Front-end code edit data
····················
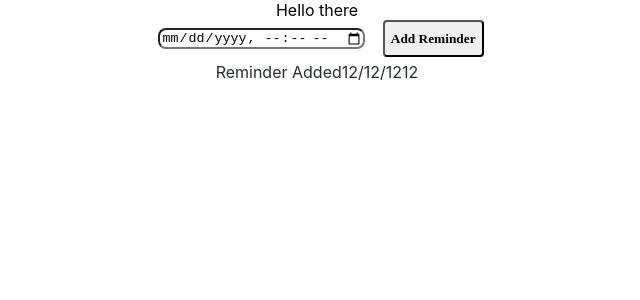
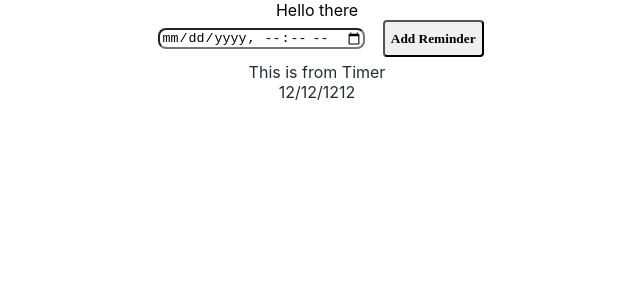
Before and after one commit to kapiljhajhria/reminder, a React (Create React App) app: page / in a window 1280 px wide. Both pictures are taken after a click on the button "Add Reminder". Shown: the top 300 px of the page, without its empty margins (323-963 px from the left). Built offline with nearby package versions, Linux system fonts and the light colour scheme.

Commit message:
able to pass value from Input Component to Timer Component and display it
todo: modify Timer and use the provided date time to display countdown

```diff
--- a/src/Input/index.js
+++ b/src/Input/index.js
@@ -29,7 +29,8 @@ class GetInput extends React.Component {
     onBtnPress() {
         let divListCopy = [].concat(this.state.divList);
         divListCopy.push(
-            <div className={"rem"}>Reminder Added <div>
+            <div className={"rem"}><div>
+                <Timer dateTime={this.state.dateTime}></Timer>
                 <div>{this.state.datetime}</div>
             </div></div>
 
--- a/src/Timer/index.js
+++ b/src/Timer/index.js
@@ -6,9 +6,11 @@ class Timer extends React.Component {
 
     render() {
         return (
-            <button className="button-square" onClick={() => this.props.squarePressed()}>
-                {this.props.value}
-            </button>
+            <div>This is from Timer
+            <div>
+                {this.props.dateTime}
+            </div>
+            </div>
         );
     }
 }
```
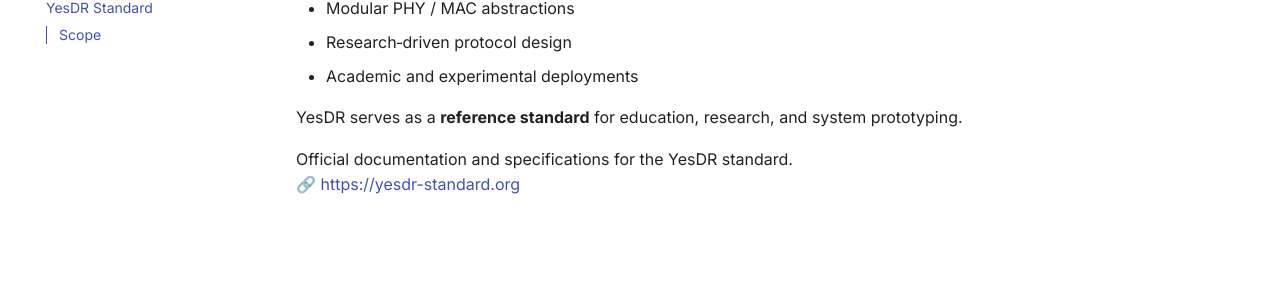
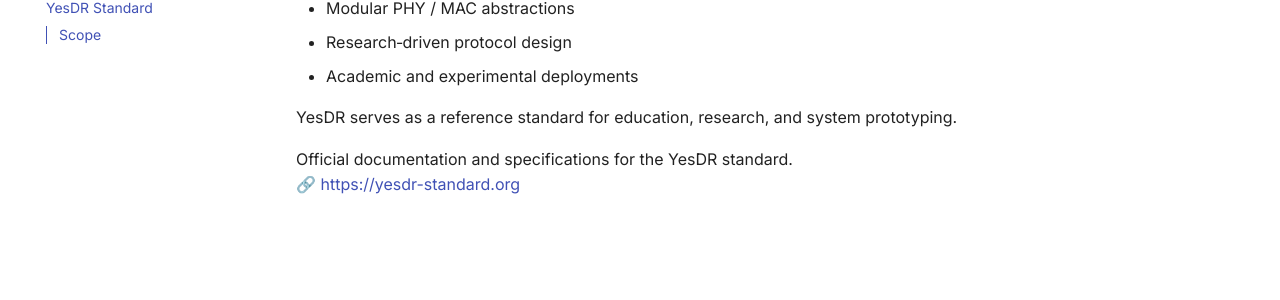
Before and after one commit to chandharlabs/chandhar-docs, an MkDocs documentation site: the page built from docs/press/yesdr.md, in a window 1280 px wide. Shown: the part 467-767 px from the top of the page. Built offline with MkDocs 1.6.1 and Material for MkDocs 9.7.7, drawn with Linux system fonts in a browser that asks for light colours.

```diff
--- a/docs/press/yesdr.md
+++ b/docs/press/yesdr.md
@@ -9,7 +9,7 @@
 - Research‑driven protocol design
 - Academic and experimental deployments
 
-YesDR serves as a **reference standard** for education,
+YesDR serves as a reference standard for education,
 research, and system prototyping.
 
 Official documentation and specifications for the YesDR standard.
```
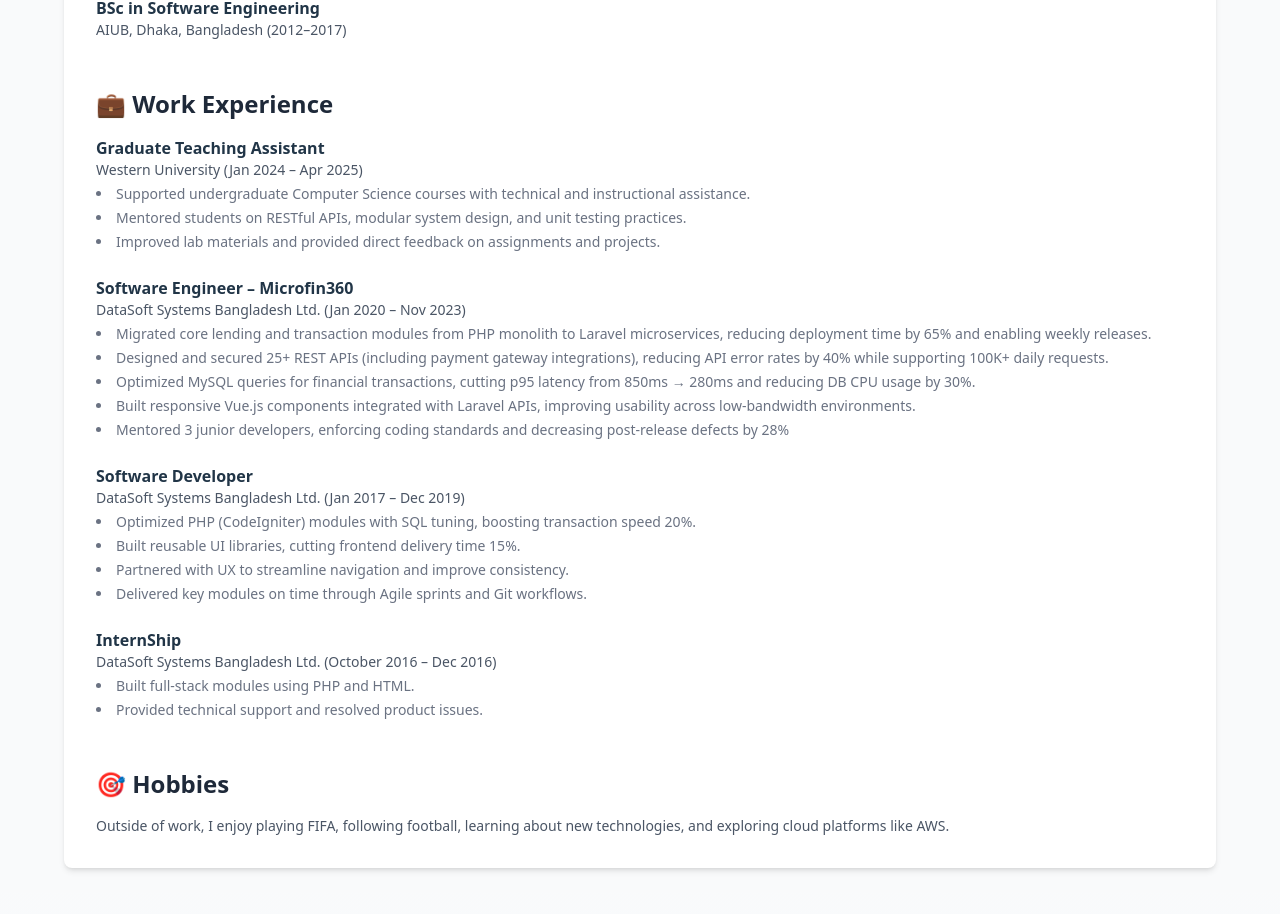
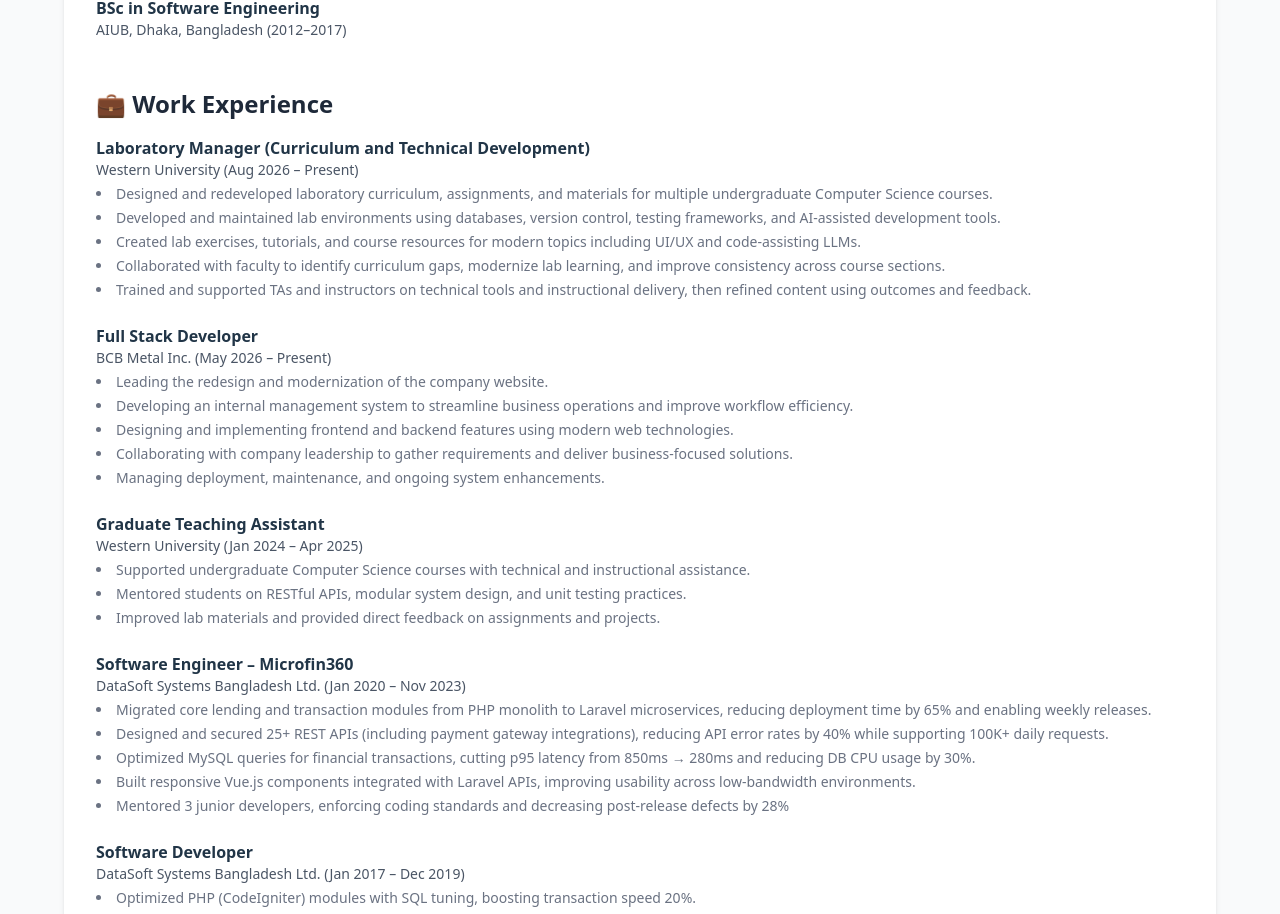
Before and after one commit to Nafiz12/portfolio-website, a React (Vite) app in the folder frontend/: page / in a window 1280 px wide. Shown: the part 1571-2485 px from the top of the page. Built offline with nearby package versions, Linux system fonts and the light colour scheme.

Commit message:
update the experince

```diff
--- a/frontend/src/pages/About.jsx
+++ b/frontend/src/pages/About.jsx
@@ -52,6 +52,28 @@
           <div>
             <h2 className="text-2xl font-semibold text-gray-800 mb-4 flex items-center gap-2">💼 Work Experience</h2>
             <div className="space-y-6">
+              <div>
+                <h3 className="font-semibold">Laboratory Manager (Curriculum and Technical Development)</h3>
+                <p className="text-sm text-gray-600">Western University (Aug 2026 – Present)</p>
+                <ul className="list-disc list-inside text-sm text-gray-500 mt-1 space-y-1">
+                  <li>Designed and redeveloped laboratory curriculum, assignments, and materials for multiple undergraduate Computer Science courses.</li>
+                  <li>Developed and maintained lab environments using databases, version control, testing frameworks, and AI-assisted development tools.</li>
+                  <li>Created lab exercises, tutorials, and course resources for modern topics including UI/UX and code-assisting LLMs.</li>
+                  <li>Collaborated with faculty to identify curriculum gaps, modernize lab learning, and improve consistency across course sections.</li>
+                  <li>Trained and supported TAs and instructors on technical tools and instructional delivery, then refined content using outcomes and feedback.</li>
+                </ul>
+              </div>
+              <div>
+                <h3 className="font-semibold">Full Stack Developer</h3>
+                <p className="text-sm text-gray-600">BCB Metal Inc. (May 2026 – Present)</p>
+                <ul className="list-disc list-inside text-sm text-gray-500 mt-1 space-y-1">
+                  <li>Leading the redesign and modernization of the company website.</li>
+                  <li>Developing an internal management system to streamline business operations and improve workflow efficiency.</li>
+                  <li>Designing and implementing frontend and backend features using modern web technologies.</li>
+                  <li>Collaborating with company leadership to gather requirements and deliver business-focused solutions.</li>
+                  <li>Managing deployment, maintenance, and ongoing system enhancements.</li>
+                </ul>
+              </div>
               <div>
                 <h3 className="font-semibold">Graduate Teaching Assistant</h3>
                 <p className="text-sm text-gray-600">Western University (Jan 2024 – Apr 2025)</p>
```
····················
ASSIGNMENT: Above are the records; return them exactly, minus the pictures.

RESULT OF THE EXERCISE:
Before and after one commit to kapiljhajhria/reminder, a React (Create React App) app: page / in a window 1280 px wide. Both pictures are taken after a click on the button "Add Reminder". Shown: the top 300 px of the page, without its empty margins (323-963 px from the left). Built offline with nearby package versions, Linux system fonts and the light colour scheme.

Commit message:
able to pass value from Input Component to Timer Component and display it
todo: modify Timer and use the provided date time to display countdown

```diff
--- a/src/Input/index.js
+++ b/src/Input/index.js
@@ -29,7 +29,8 @@ class GetInput extends React.Component {
     onBtnPress() {
         let divListCopy = [].concat(this.state.divList);
         divListCopy.push(
-            <div className={"rem"}>Reminder Added <div>
+            <div className={"rem"}><div>
+                <Timer dateTime={this.state.dateTime}></Timer>
                 <div>{this.state.datetime}</div>
             </div></div>
 
--- a/src/Timer/index.js
+++ b/src/Timer/index.js
@@ -6,9 +6,11 @@ class Timer extends React.Component {
 
     render() {
         return (
-            <button className="button-square" onClick={() => this.props.squarePressed()}>
-                {this.props.value}
-            </button>
+            <div>This is from Timer
+            <div>
+                {this.props.dateTime}
+            </div>
+            </div>
         );
     }
 }
```
Before and after one commit to chandharlabs/chandhar-docs, an MkDocs documentation site: the page built from docs/press/yesdr.md, in a window 1280 px wide. Shown: the part 467-767 px from the top of the page. Built offline with MkDocs 1.6.1 and Material for MkDocs 9.7.7, drawn with Linux system fonts in a browser that asks for light colours.

```diff
--- a/docs/press/yesdr.md
+++ b/docs/press/yesdr.md
@@ -9,7 +9,7 @@
 - Research‑driven protocol design
 - Academic and experimental deployments
 
-YesDR serves as a **reference standard** for education,
+YesDR serves as a reference standard for education,
 research, and system prototyping.
 
 Official documentation and specifications for the YesDR standard.
```
Before and after one commit to Nafiz12/portfolio-website, a React (Vite) app in the folder frontend/: page / in a window 1280 px wide. Shown: the part 1571-2485 px from the top of the page. Built offline with nearby package versions, Linux system fonts and the light colour scheme.

Commit message:
update the experince

```diff
--- a/frontend/src/pages/About.jsx
+++ b/frontend/src/pages/About.jsx
@@ -52,6 +52,28 @@
           <div>
             <h2 className="text-2xl font-semibold text-gray-800 mb-4 flex items-center gap-2">💼 Work Experience</h2>
             <div className="space-y-6">
+              <div>
+                <h3 className="font-semibold">Laboratory Manager (Curriculum and Technical Development)</h3>
+                <p className="text-sm text-gray-600">Western University (Aug 2026 – Present)</p>
+                <ul className="list-disc list-inside text-sm text-gray-500 mt-1 space-y-1">
+                  <li>Designed and redeveloped laboratory curriculum, assignments, and materials for multiple undergraduate Computer Science courses.</li>
+                  <li>Developed and maintained lab environments using databases, version control, testing frameworks, and AI-assisted development tools.</li>
+                  <li>Created lab exercises, tutorials, and course resources for modern topics including UI/UX and code-assisting LLMs.</li>
+                  <li>Collaborated with faculty to identify curriculum gaps, modernize lab learning, and improve consistency across course sections.</li>
+                  <li>Trained and supported TAs and instructors on technical tools and instructional delivery, then refined content using outcomes and feedback.</li>
+                </ul>
+              </div>
+              <div>
+                <h3 className="font-semibold">Full Stack Developer</h3>
+                <p className="text-sm text-gray-600">BCB Metal Inc. (May 2026 – Present)</p>
+                <ul className="list-disc list-inside text-sm text-gray-500 mt-1 space-y-1">
+                  <li>Leading the redesign and modernization of the company website.</li>
+                  <li>Developing an internal management system to streamline business operations and improve workflow efficiency.</li>
+                  <li>Designing and implementing frontend and backend features using modern web technologies.</li>
+                  <li>Collaborating with company leadership to gather requirements and deliver business-focused solutions.</li>
+                  <li>Managing deployment, maintenance, and ongoing system enhancements.</li>
+                </ul>
+              </div>
               <div>
                 <h3 className="font-semibold">Graduate Teaching Assistant</h3>
                 <p className="text-sm text-gray-600">Western University (Jan 2024 – Apr 2025)</p>
```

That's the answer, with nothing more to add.